For small business owners and the self employed, perhaps the most important form on their tax return is Schedule C, where income and expenses are reported and the profit and loss of a business are calculated.
If you are a sole proprietor, all of your income and expenses relating to your business are reflected on this schedule.
This schedule is more straightforward than many forms you
need to file your tax return. But it does require supporting schedules for common items like the home office deduction, Section 179 and depreciation expenses, and vehicle expenses. These items are calculated on separate forms and schedules, and then the appropriate amounts are included on Schedule C.
One of the things you may find most challenging is deciding upon the appropriate business activity code which must be included on Schedule C. As the business owner, the IRS allows you considerable latitude in determining the business activity code that most closely matches your business.
What you must take care of, however, is that if you have businesses that generally or primarily engage in different activities, you are required to file a separate Schedule C for each business activity. You are not required to file a separate Schedule C for an activity that is merely incidental to the primary business activity.
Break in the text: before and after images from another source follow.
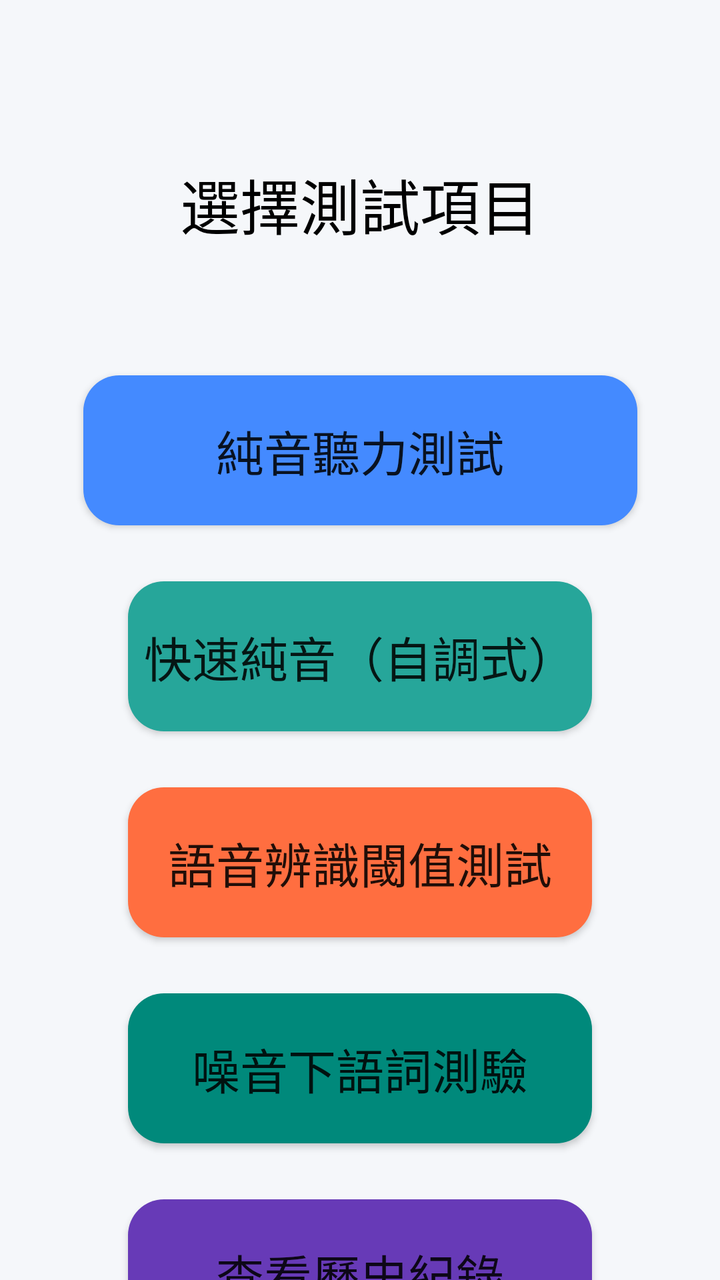
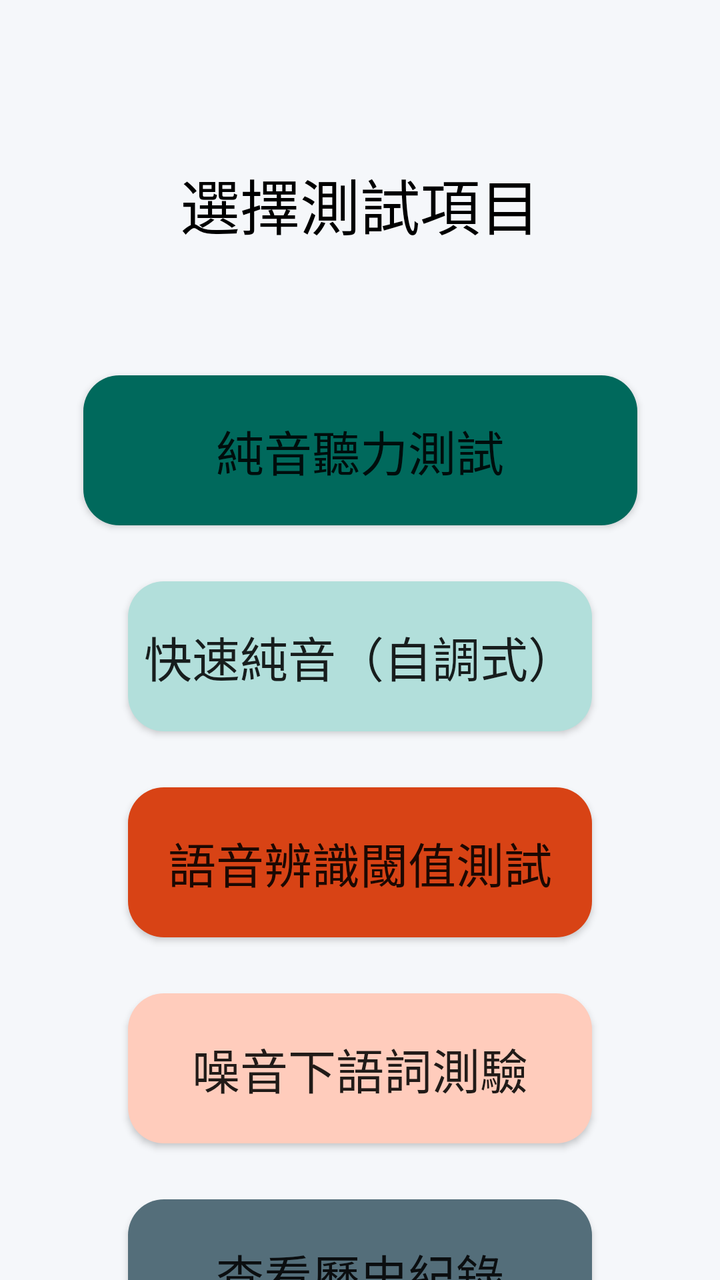

Before-and-after screenshots of an Android layout around one commit, followed by the original layout XML and the change that was made.
<!-- AndroidManifest.xml: activity theme Theme.AppCompat.Light.NoActionBar -->
<!-- res/layout/activity_test_select.xml -->
<?xml version="1.0" encoding="utf-8"?>
<androidx.constraintlayout.widget.ConstraintLayout xmlns:android="http://schemas.android.com/apk/res/android"
    xmlns:app="http://schemas.android.com/apk/res-auto"
    xmlns:tools="http://schemas.android.com/tools"
    android:layout_width="match_parent"
    android:layout_height="match_parent"
    android:fitsSystemWindows="true"
    android:background="#F5F7FA"
    tools:context=".TestSelectActivity">

    <TextView
        android:id="@+id/textView_test_select_title"
        android:layout_width="wrap_content"
        android:layout_height="wrap_content"
        android:layout_marginTop="80dp"
        android:text="@string/testSelect_title"
        android:textSize="30sp"
        android:textColor="@android:color/black"
        app:layout_constraintTop_toTopOf="parent"
        app:layout_constraintStart_toStartOf="parent"
        app:layout_constraintEnd_toEndOf="parent" />

    <Button
        android:id="@+id/button_pure_tone_test"
        android:layout_width="277dp"
        android:layout_height="75dp"
        android:layout_marginStart="64dp"
        android:layout_marginTop="64dp"
        android:layout_marginEnd="64dp"
        android:backgroundTint="#448AFF"
        android:text="@string/testSelect_button_PureToneTest"
        android:textSize="24sp"
        app:layout_constraintEnd_toEndOf="parent"
        app:layout_constraintStart_toStartOf="parent"
        app:layout_constraintTop_toBottomOf="@+id/textView_test_select_title"
        android:background="@drawable/rounded_button" />

    <Button
        android:id="@+id/button_self_adjust_pta"
        android:layout_width="0dp"
        android:layout_height="75dp"
        android:layout_marginStart="64dp"
        android:layout_marginTop="28dp"
        android:layout_marginEnd="64dp"
        android:backgroundTint="#26A69A"
        android:text="快速純音（自調式）"
        android:textSize="24sp"
        app:layout_constraintEnd_toEndOf="parent"
        app:layout_constraintStart_toStartOf="parent"
        app:layout_constraintTop_toBottomOf="@+id/button_pure_tone_test"
        android:background="@drawable/rounded_button" />

    <Button
        android:id="@+id/button_speech_audiometry"
        android:layout_width="0dp"
        android:layout_height="75dp"
        android:layout_marginStart="64dp"
        android:layout_marginTop="28dp"
        android:layout_marginEnd="64dp"
        android:backgroundTint="#FF6E40"
        android:text="@string/testSelect_button_SpeechAudiometry"
        android:textSize="24sp"
        app:layout_constraintEnd_toEndOf="parent"
        app:layout_constraintHorizontal_bias="0.0"
        app:layout_constraintStart_toStartOf="parent"
        app:layout_constraintTop_toBottomOf="@+id/button_self_adjust_pta"
        android:background="@drawable/rounded_button" />

    <Button
        android:id="@+id/button_ssn_test"
        android:layout_width="0dp"
        android:layout_height="75dp"
        android:layout_marginStart="64dp"
        android:layout_marginTop="28dp"
        android:layout_marginEnd="64dp"
        android:backgroundTint="#00897B"
        android:text="噪音下語詞測驗"
        android:textSize="24sp"
        app:layout_constraintEnd_toEndOf="parent"
        app:layout_constraintStart_toStartOf="parent"
        app:layout_constraintTop_toBottomOf="@+id/button_speech_audiometry"
        android:background="@drawable/rounded_button" />

    <Button
        android:id="@+id/button_view_history"
        android:layout_width="0dp"
        android:layout_height="75dp"
        android:layout_marginStart="64dp"
        android:layout_marginTop="28dp"
        android:layout_marginEnd="64dp"
        android:backgroundTint="#673AB7"
        android:text="@string/testSelect_button_ViewHistory"
        android:textSize="24sp"
        app:layout_constraintEnd_toEndOf="parent"
        app:layout_constraintStart_toStartOf="parent"
        app:layout_constraintTop_toBottomOf="@+id/button_ssn_test"
        android:background="@drawable/rounded_button" />

</androidx.constraintlayout.widget.ConstraintLayout>
<!-- resources referenced by this layout -->
<resources>
  <!-- drawable rounded_button (drawable) -->
  <?xml version="1.0" encoding="utf-8"?>
  <shape xmlns:android="http://schemas.android.com/apk/res/android"
      android:shape="rectangle">
      <solid android:color="#FFFFFF" />
      <corners android:radius="18dp" />
  </shape>
  <string name="testSelect_button_PureToneTest">純音聽力測試</string>
  <string name="testSelect_button_SpeechAudiometry">語音辨識閾值測試</string>
  <string name="testSelect_button_ViewHistory">查看歷史紀錄</string>
  <string name="testSelect_title">選擇測試項目</string>
</resources>

<!-- the commit's change to res/layout/activity_test_select.xml (unified diff, before → after) -->
@@ -27,7 +27,7 @@
         android:layout_marginStart="64dp"
         android:layout_marginTop="64dp"
         android:layout_marginEnd="64dp"
-        android:backgroundTint="#448AFF"
+        android:backgroundTint="#00695C"
         android:text="@string/testSelect_button_PureToneTest"
         android:textSize="24sp"
         app:layout_constraintEnd_toEndOf="parent"
@@ -42,7 +42,7 @@
         android:layout_marginStart="64dp"
         android:layout_marginTop="28dp"
         android:layout_marginEnd="64dp"
-        android:backgroundTint="#26A69A"
+        android:backgroundTint="#B2DFDB"
         android:text="快速純音（自調式）"
         android:textSize="24sp"
         app:layout_constraintEnd_toEndOf="parent"
@@ -57,7 +57,7 @@
         android:layout_marginStart="64dp"
         android:layout_marginTop="28dp"
         android:layout_marginEnd="64dp"
-        android:backgroundTint="#FF6E40"
+        android:backgroundTint="#D84315"
         android:text="@string/testSelect_button_SpeechAudiometry"
         android:textSize="24sp"
         app:layout_constraintEnd_toEndOf="parent"
@@ -73,7 +73,7 @@
         android:layout_marginStart="64dp"
         android:layout_marginTop="28dp"
         android:layout_marginEnd="64dp"
-        android:backgroundTint="#00897B"
+        android:backgroundTint="#FFCCBC"
         android:text="噪音下語詞測驗"
         android:textSize="24sp"
         app:layout_constraintEnd_toEndOf="parent"
@@ -88,7 +88,7 @@
         android:layout_marginStart="64dp"
         android:layout_marginTop="28dp"
         android:layout_marginEnd="64dp"
-        android:backgroundTint="#673AB7"
+        android:backgroundTint="#546E7A"
         android:text="@string/testSelect_button_ViewHistory"
         android:textSize="24sp"
         app:layout_constraintEnd_toEndOf="parent"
For example, if your principal business activity is a property manager of real estate, and you are a licensed real estate agent who occasionally receives a commission for your work as an agent - you would not need to file a separate Schedule C unless your agency acted entirely independently from the property management business.
You'll find everything you need at Turbo Tax Online to help you prepare and file your taxes online.